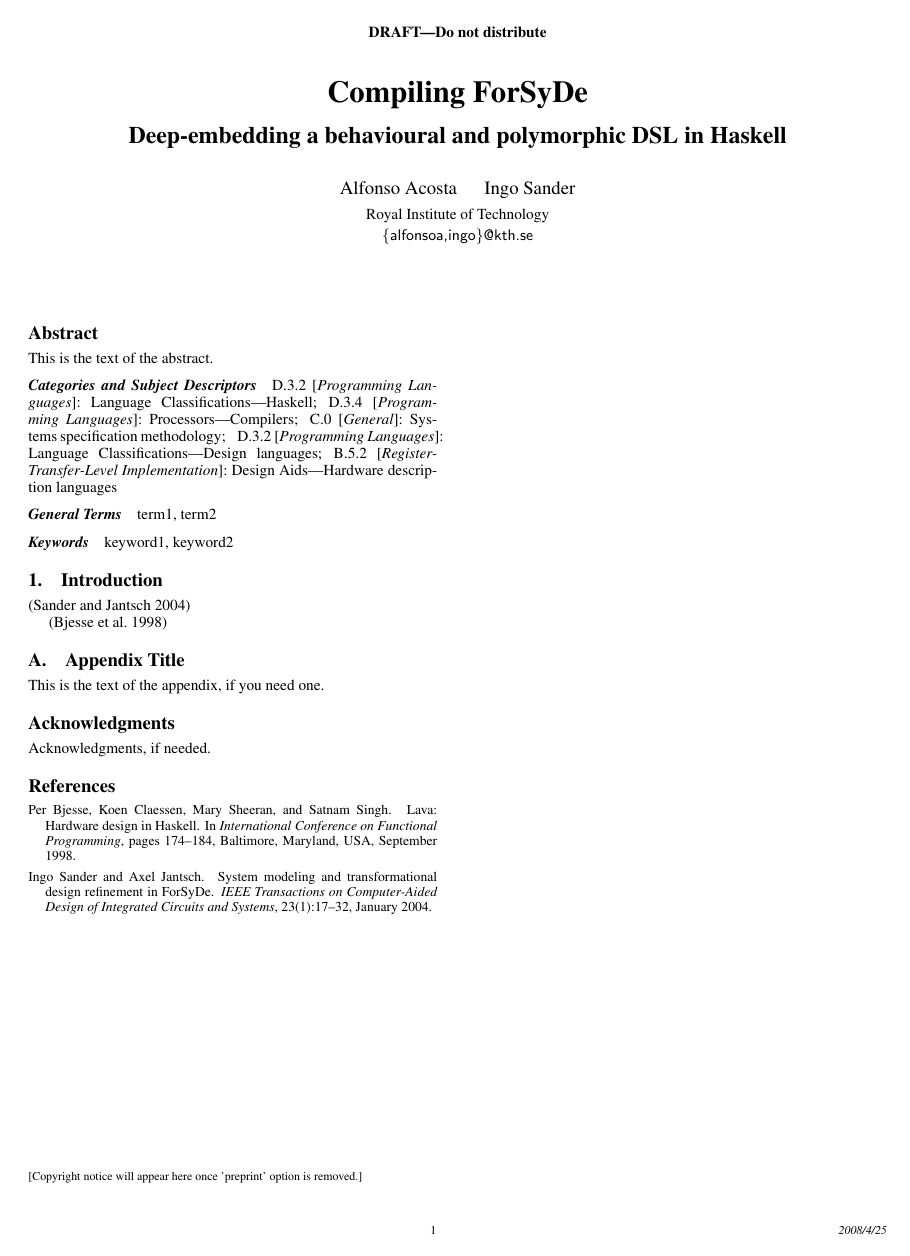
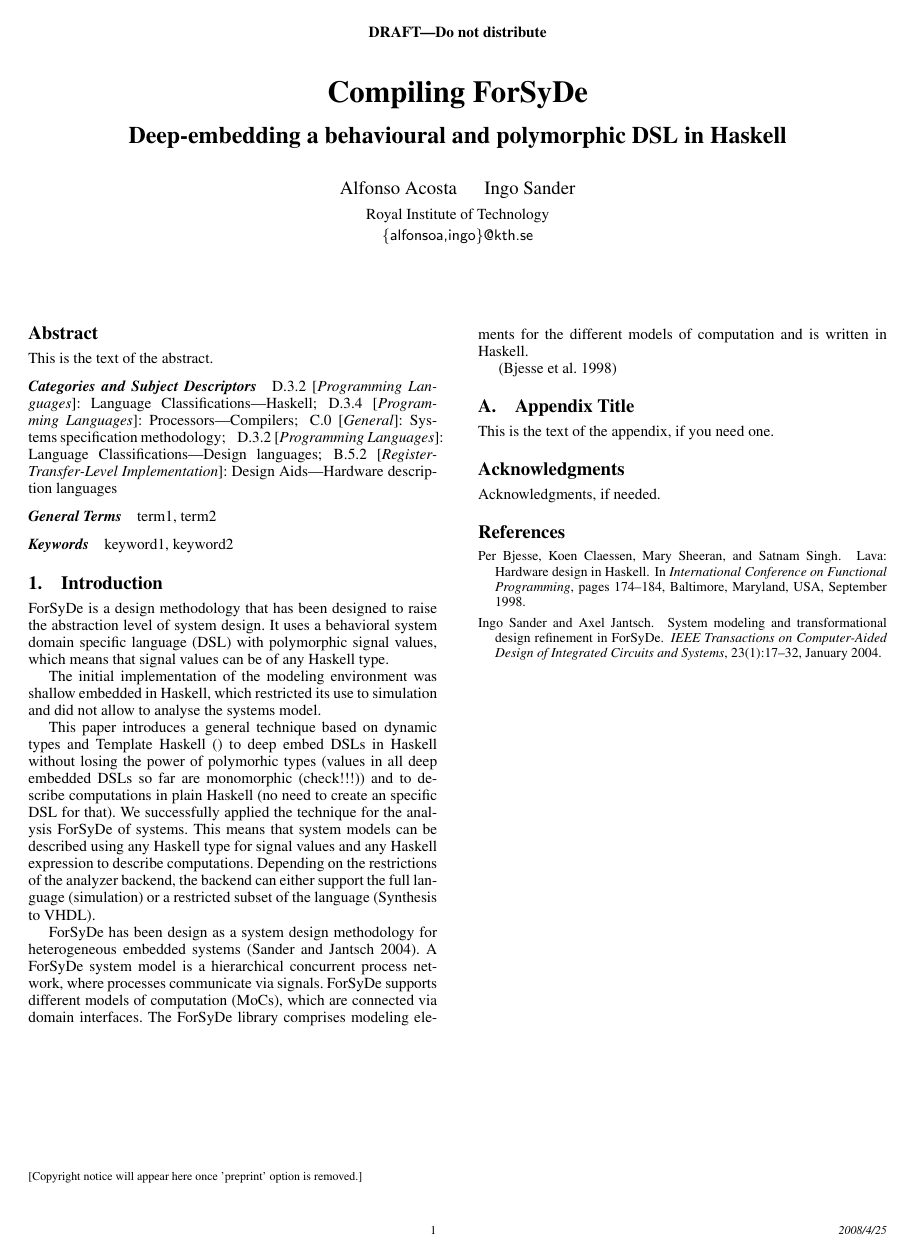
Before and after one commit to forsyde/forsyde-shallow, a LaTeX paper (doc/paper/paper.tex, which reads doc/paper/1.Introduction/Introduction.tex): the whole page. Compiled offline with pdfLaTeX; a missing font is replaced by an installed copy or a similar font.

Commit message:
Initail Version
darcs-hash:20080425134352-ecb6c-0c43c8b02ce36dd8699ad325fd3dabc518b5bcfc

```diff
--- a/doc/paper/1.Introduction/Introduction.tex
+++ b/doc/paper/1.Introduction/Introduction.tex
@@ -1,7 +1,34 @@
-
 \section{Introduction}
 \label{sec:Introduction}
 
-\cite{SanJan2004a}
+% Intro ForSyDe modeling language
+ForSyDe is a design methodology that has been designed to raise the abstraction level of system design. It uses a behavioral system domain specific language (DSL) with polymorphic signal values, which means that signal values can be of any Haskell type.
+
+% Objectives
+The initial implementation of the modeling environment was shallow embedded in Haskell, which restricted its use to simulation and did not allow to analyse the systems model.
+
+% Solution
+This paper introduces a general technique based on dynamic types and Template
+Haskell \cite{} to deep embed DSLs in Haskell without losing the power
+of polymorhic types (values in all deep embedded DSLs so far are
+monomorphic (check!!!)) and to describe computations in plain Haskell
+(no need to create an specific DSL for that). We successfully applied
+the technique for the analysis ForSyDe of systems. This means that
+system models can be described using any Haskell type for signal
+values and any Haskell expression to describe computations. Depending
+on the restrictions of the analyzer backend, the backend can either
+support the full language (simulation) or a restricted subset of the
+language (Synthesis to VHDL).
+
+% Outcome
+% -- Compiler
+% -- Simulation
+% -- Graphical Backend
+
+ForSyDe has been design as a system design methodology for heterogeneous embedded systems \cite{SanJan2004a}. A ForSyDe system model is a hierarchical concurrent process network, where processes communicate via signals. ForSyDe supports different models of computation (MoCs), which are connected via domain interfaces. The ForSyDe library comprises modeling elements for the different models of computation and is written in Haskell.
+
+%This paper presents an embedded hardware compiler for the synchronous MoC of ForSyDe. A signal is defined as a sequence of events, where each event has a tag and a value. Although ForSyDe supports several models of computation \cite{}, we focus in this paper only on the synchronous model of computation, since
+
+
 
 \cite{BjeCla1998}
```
•••••
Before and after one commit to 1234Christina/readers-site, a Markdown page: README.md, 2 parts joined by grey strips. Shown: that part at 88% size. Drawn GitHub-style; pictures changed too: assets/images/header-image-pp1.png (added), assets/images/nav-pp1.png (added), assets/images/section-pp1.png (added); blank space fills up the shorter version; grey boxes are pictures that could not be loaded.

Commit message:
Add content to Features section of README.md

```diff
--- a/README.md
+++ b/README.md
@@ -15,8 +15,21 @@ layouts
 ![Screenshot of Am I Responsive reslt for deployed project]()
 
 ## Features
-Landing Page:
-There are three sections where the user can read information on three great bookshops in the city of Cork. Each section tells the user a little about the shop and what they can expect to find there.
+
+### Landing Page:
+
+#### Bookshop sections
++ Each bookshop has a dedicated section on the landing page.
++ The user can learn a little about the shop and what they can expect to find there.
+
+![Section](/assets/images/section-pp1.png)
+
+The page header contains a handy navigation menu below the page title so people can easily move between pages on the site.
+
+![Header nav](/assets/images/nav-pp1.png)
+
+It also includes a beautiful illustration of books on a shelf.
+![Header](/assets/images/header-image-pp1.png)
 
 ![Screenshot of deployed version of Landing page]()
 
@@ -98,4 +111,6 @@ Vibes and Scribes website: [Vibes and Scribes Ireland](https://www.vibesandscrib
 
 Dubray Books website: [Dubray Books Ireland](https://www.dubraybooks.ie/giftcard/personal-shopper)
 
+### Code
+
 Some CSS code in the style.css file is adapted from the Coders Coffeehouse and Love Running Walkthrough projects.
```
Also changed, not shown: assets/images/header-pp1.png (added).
•••••
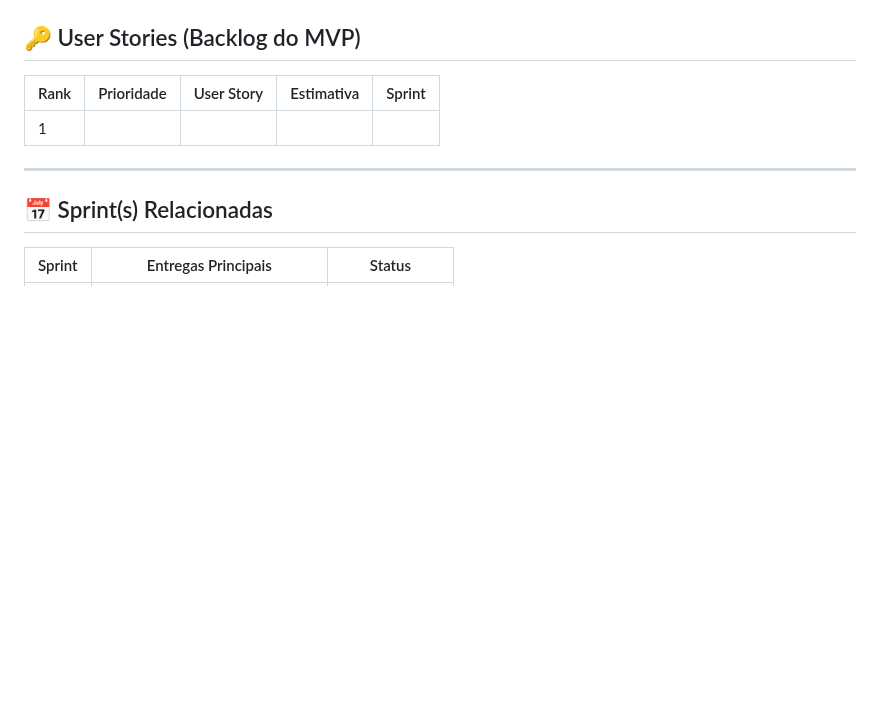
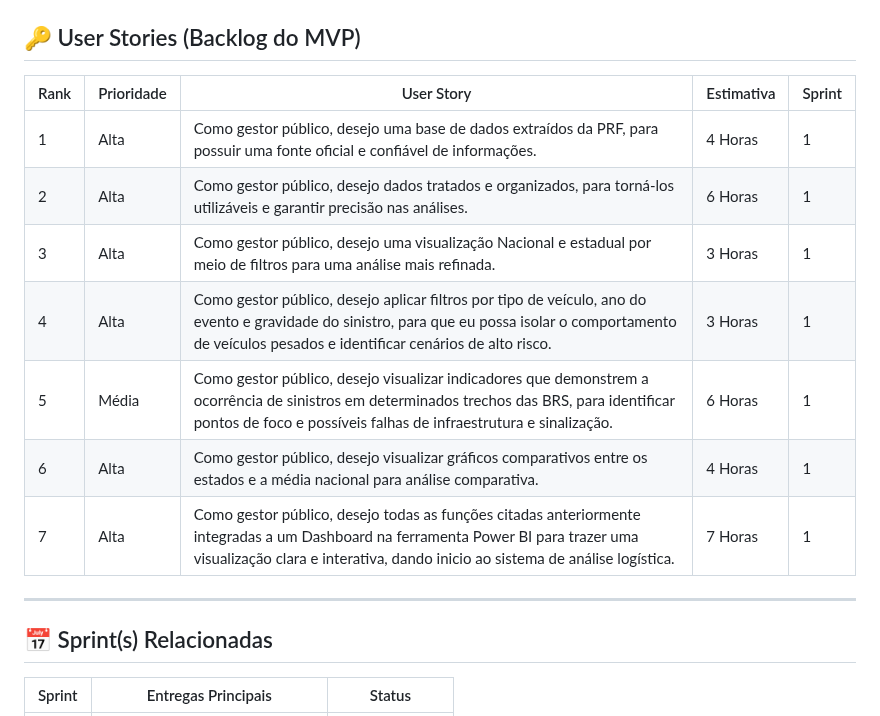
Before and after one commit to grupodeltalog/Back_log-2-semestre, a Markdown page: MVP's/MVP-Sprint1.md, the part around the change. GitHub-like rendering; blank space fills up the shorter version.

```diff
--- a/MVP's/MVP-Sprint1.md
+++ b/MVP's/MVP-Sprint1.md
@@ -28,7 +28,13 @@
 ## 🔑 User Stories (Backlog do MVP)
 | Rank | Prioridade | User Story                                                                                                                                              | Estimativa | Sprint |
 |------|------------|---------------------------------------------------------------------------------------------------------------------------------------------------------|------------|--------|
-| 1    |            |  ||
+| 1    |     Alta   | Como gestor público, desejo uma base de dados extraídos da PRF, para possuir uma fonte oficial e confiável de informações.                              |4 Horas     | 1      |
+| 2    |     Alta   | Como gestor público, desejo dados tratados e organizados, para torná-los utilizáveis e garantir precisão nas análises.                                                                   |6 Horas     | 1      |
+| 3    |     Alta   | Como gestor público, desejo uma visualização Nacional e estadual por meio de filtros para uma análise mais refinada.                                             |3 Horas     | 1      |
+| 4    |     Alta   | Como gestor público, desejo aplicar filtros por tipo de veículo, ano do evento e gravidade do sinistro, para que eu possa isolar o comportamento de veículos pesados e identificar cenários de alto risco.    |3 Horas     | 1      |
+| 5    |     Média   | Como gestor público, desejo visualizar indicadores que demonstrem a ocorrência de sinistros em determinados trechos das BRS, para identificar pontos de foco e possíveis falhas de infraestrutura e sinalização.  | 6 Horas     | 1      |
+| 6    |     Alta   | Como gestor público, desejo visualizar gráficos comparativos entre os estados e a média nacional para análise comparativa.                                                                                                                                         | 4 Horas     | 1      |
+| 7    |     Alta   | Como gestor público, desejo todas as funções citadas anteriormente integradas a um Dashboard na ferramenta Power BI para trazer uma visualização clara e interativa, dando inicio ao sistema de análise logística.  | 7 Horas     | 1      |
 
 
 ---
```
•••••
Which lines of the entries above contain the string "Haskell"? Copy each one.

+ForSyDe is a design methodology that has been designed to raise the abstraction level of system design. It uses a behavioral system domain specific language (DSL) with polymorphic signal values, which means that signal values can be of any Haskell type.
+The initial implementation of the modeling environment was shallow embedded in Haskell, which restricted its use to simulation and did not allow to analyse the systems model.
+Haskell \cite{} to deep embed DSLs in Haskell without losing the power
+monomorphic (check!!!)) and to describe computations in plain Haskell
+system models can be described using any Haskell type for signal
+values and any Haskell expression to describe computations. Depending
+ForSyDe has been design as a system design methodology for heterogeneous embedded systems \cite{SanJan2004a}. A ForSyDe system model is a hierarchical concurrent process network, where processes communicate via signals. ForSyDe supports different models of computation (MoCs), which are connected via domain interfaces. The ForSyDe library comprises modeling elements for the different models of computation and is written in Haskell.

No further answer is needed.